Jamie Murray eyes repeat of Davis Cup success on home soil
The Scot said he expects another rapturous Glasgow crowd to roar on the GB team.
Jamie Murray expects Great Britain's Davis Cup tie to be played out in-front of another rapturous Glasgow crowd, despite the absence of older brother Andy from the team.
Three-time grand slam champion Andy and British number one Kyle Edmund are notable omissions from the British quintet for the visit of Uzbekistan.
Dan Evans steps in to make his return after a 12-month ban for cocaine use, while Cameron Norrie and Jay Clarke are also selected alongside double specialists Jamie Murray and Dominic Inglot.
Victory at the Emirates helped GB on their way to Davis Cup success in 2015 and Murray is hopeful the team can take inspiration from a vocal support once more.
He said: "I've so many great many memories of playing Davis Cup here in Glasgow, especially at the Emirates.
"Some of the best moments of my career have come competing for my country and particularly at this venue.
"We've always had incredible support and I'm sure this week will be no different."
Murray arrives in Glasgow on a rich vein of form after winning the US Open mixed doubles earlier this month.
The 32-year-old said he's still got plenty of targets to hit before it's time to hang up his racket.
He added: "I've had a good run the last few years, a lot of success at Grand Slam level.
"But Wimbledon is still a huge goal for me, the French Open as well.
"Look, I'm enjoying my tennis, it's amazing to be going to events and competing for the big titles."
Andy Murray decision to pull out of the home tournament came as a blow to the Davis Cup squad.
His older brother believes he'll be back for another shot next year, though.
He said: "This one just came at the wrong time for him in his comeback. I know he was desperate to play here in Scotland. Hopefully he'll be back playing Davis Cup next year."
GB coach Smith out to repay Glasgow support
Leon Smith reckons this could be the last time the Davis Cup visits Glasgow for a number of years due to format changes to the tournament by the International Tennis Federation.
The Great Britian coach said he's keen to repay the support the team have received in Glasgow with a strong showing.
He said: "The changes in format voted in by the ITF mean the chances of home ties are greatly diminished.
"We recognise that, it's why we wanted to come here. We've had amazing experiences here, the fans pack the place and we want to give them one more opportunity to see our team in Glasgow because they deserve that.
"We might not get a home tie for a number of years ahead."
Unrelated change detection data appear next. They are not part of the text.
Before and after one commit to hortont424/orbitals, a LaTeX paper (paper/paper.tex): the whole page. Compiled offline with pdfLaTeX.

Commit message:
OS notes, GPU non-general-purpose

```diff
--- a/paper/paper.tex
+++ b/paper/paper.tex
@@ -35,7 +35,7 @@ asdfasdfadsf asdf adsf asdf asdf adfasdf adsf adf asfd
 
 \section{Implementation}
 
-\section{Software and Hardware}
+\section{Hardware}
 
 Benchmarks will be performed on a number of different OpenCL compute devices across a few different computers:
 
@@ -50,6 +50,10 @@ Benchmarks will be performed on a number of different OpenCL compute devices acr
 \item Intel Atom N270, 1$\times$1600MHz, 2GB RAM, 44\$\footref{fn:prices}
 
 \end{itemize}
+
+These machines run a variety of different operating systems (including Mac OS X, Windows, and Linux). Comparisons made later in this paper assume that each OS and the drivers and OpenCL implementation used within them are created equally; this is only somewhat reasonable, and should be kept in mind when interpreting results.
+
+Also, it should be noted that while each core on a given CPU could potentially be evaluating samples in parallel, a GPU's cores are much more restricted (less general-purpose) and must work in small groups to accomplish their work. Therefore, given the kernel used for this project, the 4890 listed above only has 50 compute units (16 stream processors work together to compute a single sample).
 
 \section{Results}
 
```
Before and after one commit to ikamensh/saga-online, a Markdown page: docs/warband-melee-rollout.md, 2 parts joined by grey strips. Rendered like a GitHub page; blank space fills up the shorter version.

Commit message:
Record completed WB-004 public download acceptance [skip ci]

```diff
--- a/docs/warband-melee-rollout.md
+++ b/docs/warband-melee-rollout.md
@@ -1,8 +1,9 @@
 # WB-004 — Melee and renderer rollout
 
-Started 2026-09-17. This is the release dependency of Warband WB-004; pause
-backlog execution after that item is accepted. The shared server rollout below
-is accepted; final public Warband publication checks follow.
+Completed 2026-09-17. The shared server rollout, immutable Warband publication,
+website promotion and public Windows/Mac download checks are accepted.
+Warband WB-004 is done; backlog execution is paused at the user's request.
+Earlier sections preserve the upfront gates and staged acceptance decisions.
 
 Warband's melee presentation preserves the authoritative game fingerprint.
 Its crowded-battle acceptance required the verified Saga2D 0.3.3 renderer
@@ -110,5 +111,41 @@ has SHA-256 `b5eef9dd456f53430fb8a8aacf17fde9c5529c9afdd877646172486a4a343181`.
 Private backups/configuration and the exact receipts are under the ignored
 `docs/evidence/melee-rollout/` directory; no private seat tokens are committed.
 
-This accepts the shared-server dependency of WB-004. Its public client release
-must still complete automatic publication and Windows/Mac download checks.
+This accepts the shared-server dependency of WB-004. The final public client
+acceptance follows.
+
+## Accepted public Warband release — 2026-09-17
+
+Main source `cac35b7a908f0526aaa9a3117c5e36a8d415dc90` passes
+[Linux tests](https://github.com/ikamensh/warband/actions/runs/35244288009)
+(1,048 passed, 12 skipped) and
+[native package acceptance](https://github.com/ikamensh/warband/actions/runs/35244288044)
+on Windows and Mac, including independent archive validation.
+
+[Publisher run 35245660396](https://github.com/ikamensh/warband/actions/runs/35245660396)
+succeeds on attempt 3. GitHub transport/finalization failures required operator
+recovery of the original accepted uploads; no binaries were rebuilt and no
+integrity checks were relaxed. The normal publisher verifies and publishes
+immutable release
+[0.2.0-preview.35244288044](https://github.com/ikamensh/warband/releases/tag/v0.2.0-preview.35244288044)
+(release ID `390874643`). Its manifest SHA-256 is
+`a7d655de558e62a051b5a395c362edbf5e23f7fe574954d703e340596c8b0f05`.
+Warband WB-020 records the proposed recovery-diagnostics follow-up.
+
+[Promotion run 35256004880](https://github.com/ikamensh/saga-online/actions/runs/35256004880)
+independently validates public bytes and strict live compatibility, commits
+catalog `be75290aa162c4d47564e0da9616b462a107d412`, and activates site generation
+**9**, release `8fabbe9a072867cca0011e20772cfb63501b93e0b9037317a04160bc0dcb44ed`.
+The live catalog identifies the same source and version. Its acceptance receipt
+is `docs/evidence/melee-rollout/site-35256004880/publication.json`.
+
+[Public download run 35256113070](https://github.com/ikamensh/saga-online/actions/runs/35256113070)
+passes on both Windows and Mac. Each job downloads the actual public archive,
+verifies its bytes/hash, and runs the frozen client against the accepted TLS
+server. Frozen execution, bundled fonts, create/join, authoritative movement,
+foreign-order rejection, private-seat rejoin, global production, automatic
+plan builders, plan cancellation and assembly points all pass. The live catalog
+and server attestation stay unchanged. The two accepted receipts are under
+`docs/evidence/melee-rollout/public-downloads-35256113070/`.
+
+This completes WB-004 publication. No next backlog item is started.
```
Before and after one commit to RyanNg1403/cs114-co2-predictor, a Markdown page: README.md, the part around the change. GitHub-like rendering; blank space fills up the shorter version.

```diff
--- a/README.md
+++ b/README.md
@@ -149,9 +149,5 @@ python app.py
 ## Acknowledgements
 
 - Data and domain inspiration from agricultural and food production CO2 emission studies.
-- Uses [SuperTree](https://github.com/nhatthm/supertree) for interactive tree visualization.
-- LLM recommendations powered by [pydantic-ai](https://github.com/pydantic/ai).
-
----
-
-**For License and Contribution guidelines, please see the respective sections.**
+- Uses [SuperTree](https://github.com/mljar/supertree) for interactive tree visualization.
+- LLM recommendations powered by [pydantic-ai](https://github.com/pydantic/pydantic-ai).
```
Smith said Andy Murray didn't take his decision to miss out lightly as he continues rehab from hip surgery over the New Year.
"I'm hopeful he will play Davis Cup, I know he loves it," he added. "Andy found this decision not to play very difficult.
"But he has to look after his body, he is still in the early days of his rehab so he made the right decision.
"It was a tough call."
Smith and Murray were speaking at an event to promote the LTA and Tennis Scotland's Tennis For Kids event.